For the entries below, say how many lines hold the word "tracking", with the number as the only reply.
[Opening Supplied entries section]
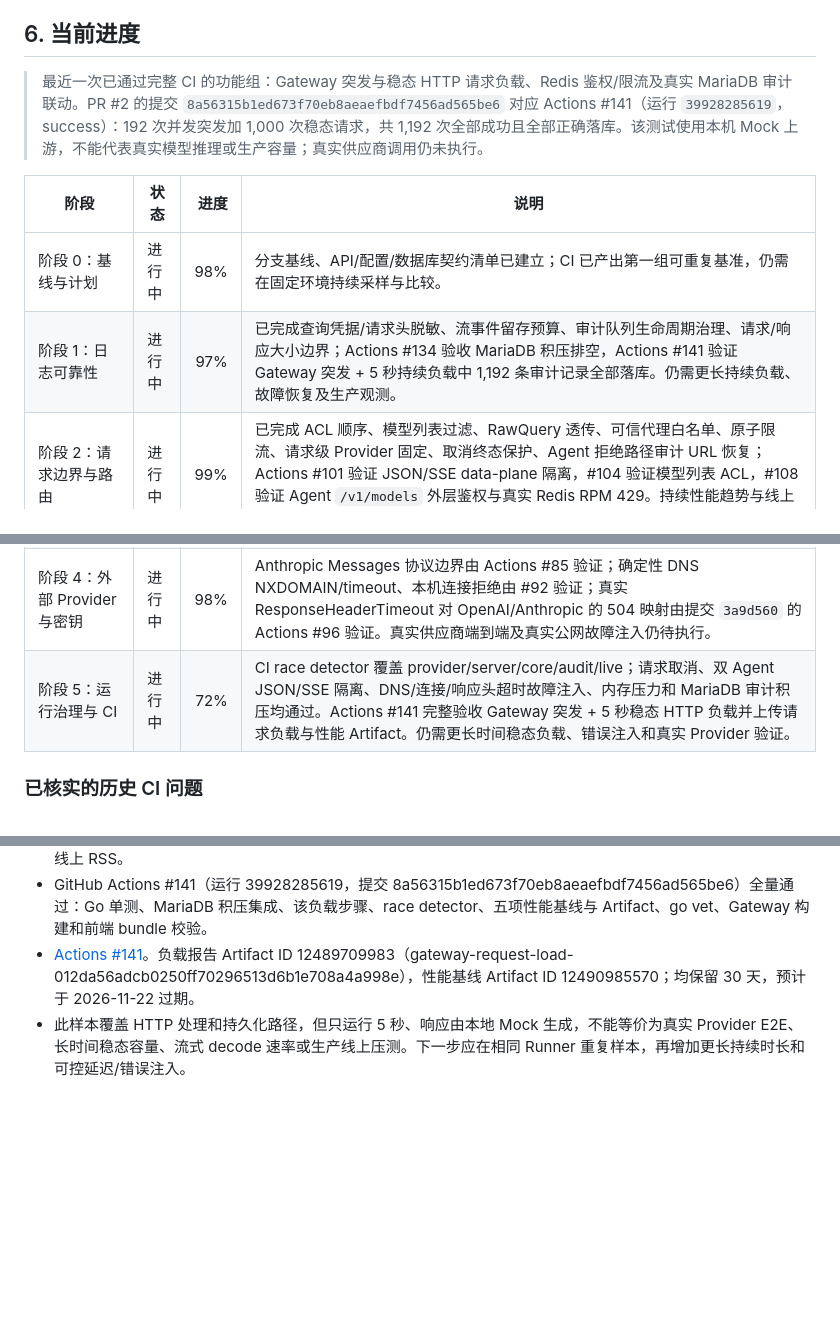
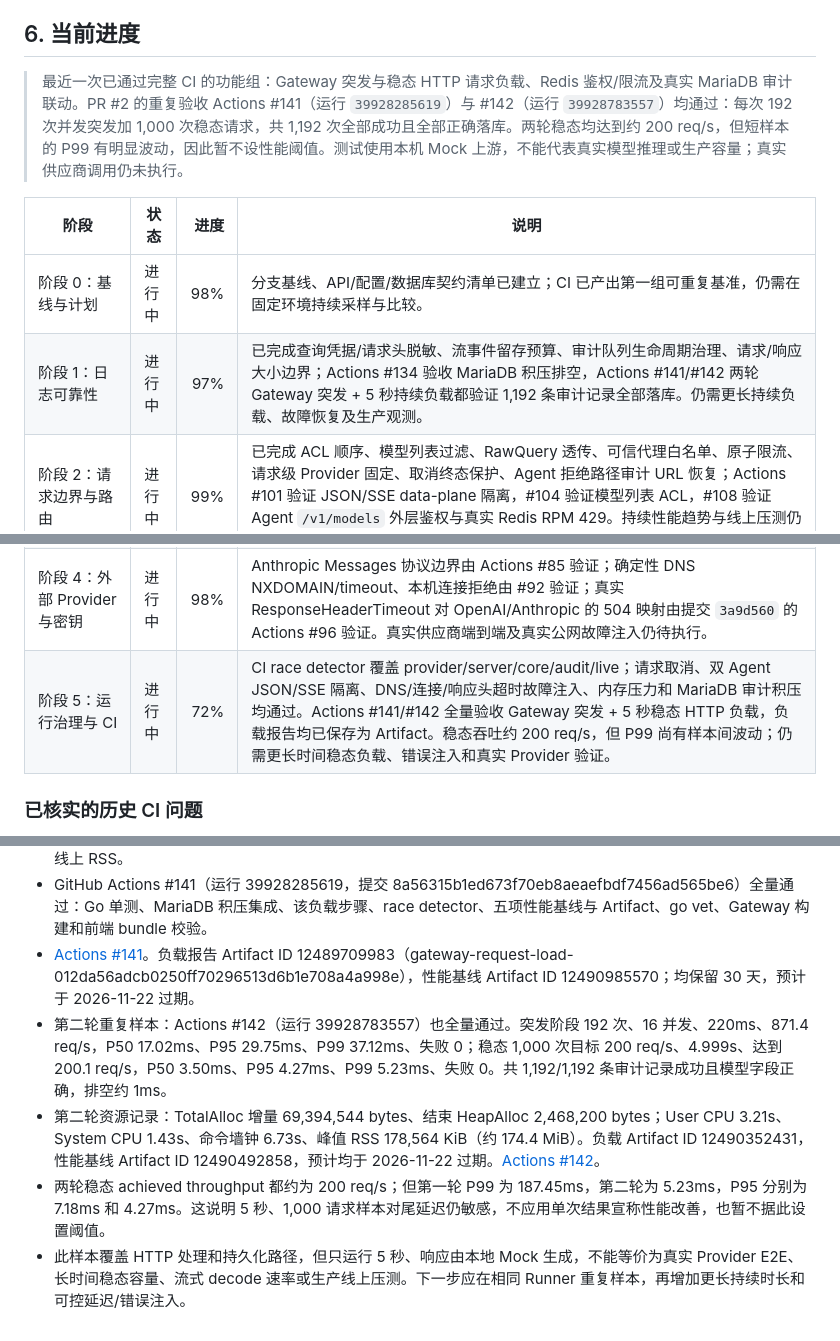
Before and after one commit to Kasign/llm-gateway, a Markdown page: docs/refactor-implementation-plan.md, 3 parts joined by grey strips. Rendered like a GitHub page; blank space fills up the shorter version.

Commit message:
docs: 记录第二轮 Gateway 持续负载测量

```diff
--- a/docs/refactor-implementation-plan.md
+++ b/docs/refactor-implementation-plan.md
@@ -138,16 +138,16 @@ docs/                        中文架构、协议和运维文档
 
 ## 6. 当前进度
 
-> 最近一次已通过完整 CI 的功能组：Gateway 突发与稳态 HTTP 请求负载、Redis 鉴权/限流及真实 MariaDB 审计联动。PR #2 的提交 `8a56315b1ed673f70eb8aeaefbdf7456ad565be6` 对应 Actions #141（运行 `39928285619`，success）：192 次并发突发加 1,000 次稳态请求，共 1,192 次全部成功且全部正确落库。该测试使用本机 Mock 上游，不能代表真实模型推理或生产容量；真实供应商调用仍未执行。
+> 最近一次已通过完整 CI 的功能组：Gateway 突发与稳态 HTTP 请求负载、Redis 鉴权/限流及真实 MariaDB 审计联动。PR #2 的重复验收 Actions #141（运行 `39928285619`）与 #142（运行 `39928783557`）均通过：每次 192 次并发突发加 1,000 次稳态请求，共 1,192 次全部成功且全部正确落库。两轮稳态均达到约 200 req/s，但短样本的 P99 有明显波动，因此暂不设性能阈值。测试使用本机 Mock 上游，不能代表真实模型推理或生产容量；真实供应商调用仍未执行。
 
 | 阶段 | 状态 | 进度 | 说明 |
 |---|---|---:|---|
 | 阶段 0：基线与计划 | 进行中 | 98% | 分支基线、API/配置/数据库契约清单已建立；CI 已产出第一组可重复基准，仍需在固定环境持续采样与比较。 |
-| 阶段 1：日志可靠性 | 进行中 | 97% | 已完成查询凭据/请求头脱敏、流事件留存预算、审计队列生命周期治理、请求/响应大小边界；Actions #134 验收 MariaDB 积压排空，Actions #141 验证 Gateway 突发 + 5 秒持续负载中 1,192 条审计记录全部落库。仍需更长持续负载、故障恢复及生产观测。 |
+| 阶段 1：日志可靠性 | 进行中 | 97% | 已完成查询凭据/请求头脱敏、流事件留存预算、审计队列生命周期治理、请求/响应大小边界；Actions #134 验收 MariaDB 积压排空，Actions #141/#142 两轮 Gateway 突发 + 5 秒持续负载都验证 1,192 条审计记录全部落库。仍需更长持续负载、故障恢复及生产观测。 |
 | 阶段 2：请求边界与路由 | 进行中 | 99% | 已完成 ACL 顺序、模型列表过滤、RawQuery 透传、可信代理白名单、原子限流、请求级 Provider 固定、取消终态保护、Agent 拒绝路径审计 URL 恢复；Actions #101 验证 JSON/SSE data-plane 隔离，#104 验证模型列表 ACL，#108 验证 Agent `/v1/models` 外层鉴权与真实 Redis RPM 429。持续性能趋势与线上压测仍待。 |
 | 阶段 3：Provider 抽象 | 进行中 | 94% | 已有 Provider 契约、Registry、Capabilities、本地 Adapter、可选 LocalModelManager 和统一推理出网点；Agent data-plane 集成已验证两条远程 Provider 的 Chat Completions 与 Responses API JSON/SSE 往返、各自密钥及模型固定。真实供应商契约仍待验证。 |
 | 阶段 4：外部 Provider 与密钥 | 进行中 | 98% | Anthropic Messages 协议边界由 Actions #85 验证；确定性 DNS NXDOMAIN/timeout、本机连接拒绝由 #92 验证；真实 ResponseHeaderTimeout 对 OpenAI/Anthropic 的 504 映射由提交 `3a9d560` 的 Actions #96 验证。真实供应商端到端及真实公网故障注入仍待执行。 |
-| 阶段 5：运行治理与 CI | 进行中 | 72% | CI race detector 覆盖 provider/server/core/audit/live；请求取消、双 Agent JSON/SSE 隔离、DNS/连接/响应头超时故障注入、内存压力和 MariaDB 审计积压均通过。Actions #141 完整验收 Gateway 突发 + 5 秒稳态 HTTP 负载并上传请求负载与性能 Artifact。仍需更长时间稳态负载、错误注入和真实 Provider 验证。 |
+| 阶段 5：运行治理与 CI | 进行中 | 72% | CI race detector 覆盖 provider/server/core/audit/live；请求取消、双 Agent JSON/SSE 隔离、DNS/连接/响应头超时故障注入、内存压力和 MariaDB 审计积压均通过。Actions #141/#142 全量验收 Gateway 突发 + 5 秒稳态 HTTP 负载，负载报告均已保存为 Artifact。稳态吞吐约 200 req/s，但 P99 尚有样本间波动；仍需更长时间稳态负载、错误注入和真实 Provider 验证。 |
 
 ### 已核实的历史 CI 问题
 
@@ -499,4 +499,7 @@ docs/                        中文架构、协议和运维文档
 - Go 内存观测：两阶段累计 TotalAlloc 增量 69,651,152 bytes，测试结束的 HeapAlloc 为 2,379,600 bytes。/usr/bin/time -v 报告：User CPU 2.91s、System CPU 1.16s、命令墙钟 6.59s、峰值 RSS 180,496 KiB（约 176.3 MiB），退出状态 0。这是 go test 进程包含测试初始化与清理的资源样本，不等于独立 Gateway 进程的线上 RSS。
 - GitHub Actions #141（运行 39928285619，提交 8a56315b1ed673f70eb8aeaefbdf7456ad565be6）全量通过：Go 单测、MariaDB 积压集成、该负载步骤、race detector、五项性能基线与 Artifact、go vet、Gateway 构建和前端 bundle 校验。
 - [Actions #141](https://github.com/Kasign/llm-gateway/actions/runs/39928285619)。负载报告 Artifact ID 12489709983（gateway-request-load-012da56adcb0250ff70296513d6b1e708a4a998e），性能基线 Artifact ID 12490985570；均保留 30 天，预计于 2026-11-22 过期。
+- 第二轮重复样本：Actions #142（运行 39928783557）也全量通过。突发阶段 192 次、16 并发、220ms、871.4 req/s，P50 17.02ms、P95 29.75ms、P99 37.12ms、失败 0；稳态 1,000 次目标 200 req/s、4.999s、达到 200.1 req/s，P50 3.50ms、P95 4.27ms、P99 5.23ms、失败 0。共 1,192/1,192 条审计记录成功且模型字段正确，排空约 1ms。
+- 第二轮资源记录：TotalAlloc 增量 69,394,544 bytes、结束 HeapAlloc 2,468,200 bytes；User CPU 3.21s、System CPU 1.43s、命令墙钟 6.73s、峰值 RSS 178,564 KiB（约 174.4 MiB）。负载 Artifact ID 12490352431，性能基线 Artifact ID 12490492858，预计均于 2026-11-22 过期。[Actions #142](https://github.com/Kasign/llm-gateway/actions/runs/39928783557)。
+- 两轮稳态 achieved throughput 都约为 200 req/s；但第一轮 P99 为 187.45ms，第二轮为 5.23ms，P95 分别为 7.18ms 和 4.27ms。这说明 5 秒、1,000 请求样本对尾延迟仍敏感，不应用单次结果宣称性能改善，也暂不据此设置阈值。
 - 此样本覆盖 HTTP 处理和持久化路径，但只运行 5 秒、响应由本地 Mock 生成，不能等价为真实 Provider E2E、长时间稳态容量、流式 decode 速率或生产线上压测。下一步应在相同 Runner 重复样本，再增加更长持续时长和可控延迟/错误注入。
```
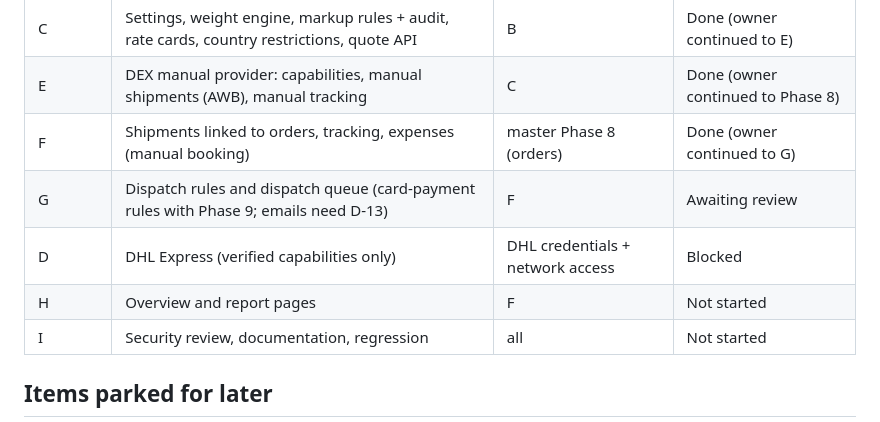
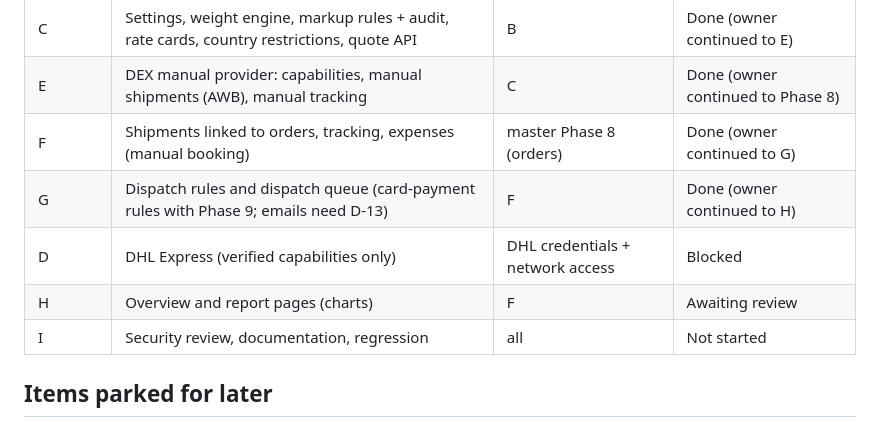
Before and after one commit to alvinistan/Leenax_SwiftDrop, a Markdown page: docs/BACKLOG.md, the part around the change. Rendered like a GitHub page.

```diff
--- a/docs/BACKLOG.md
+++ b/docs/BACKLOG.md
@@ -60,9 +60,9 @@ Design: [shipping/SHIPPING_DESIGN.md](shipping/SHIPPING_DESIGN.md). Sub-phases:
 | C | Settings, weight engine, markup rules + audit, rate cards, country restrictions, quote API | B | Done (owner continued to E) |
 | E | DEX manual provider: capabilities, manual shipments (AWB), manual tracking | C | Done (owner continued to Phase 8) |
 | F | Shipments linked to orders, tracking, expenses (manual booking) | master Phase 8 (orders) | Done (owner continued to G) |
-| G | Dispatch rules and dispatch queue (card-payment rules with Phase 9; emails need D-13) | F | Awaiting review |
+| G | Dispatch rules and dispatch queue (card-payment rules with Phase 9; emails need D-13) | F | Done (owner continued to H) |
 | D | DHL Express (verified capabilities only) | DHL credentials + network access | Blocked |
-| H | Overview and report pages | F | Not started |
+| H | Overview and report pages (charts) | F | Awaiting review |
 | I | Security review, documentation, regression | all | Not started |
 
 ## Items parked for later
```
Also changed, not shown: docs/PROGRESS.md (+12 -1 lines), docs/shipping/SHIPPING_DESIGN.md (+29 -0 lines), docs/phase-reports/images/shipping-h-reports.png (added), 16 other files.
[Closing Supplied entries section]
| Worked solution |
2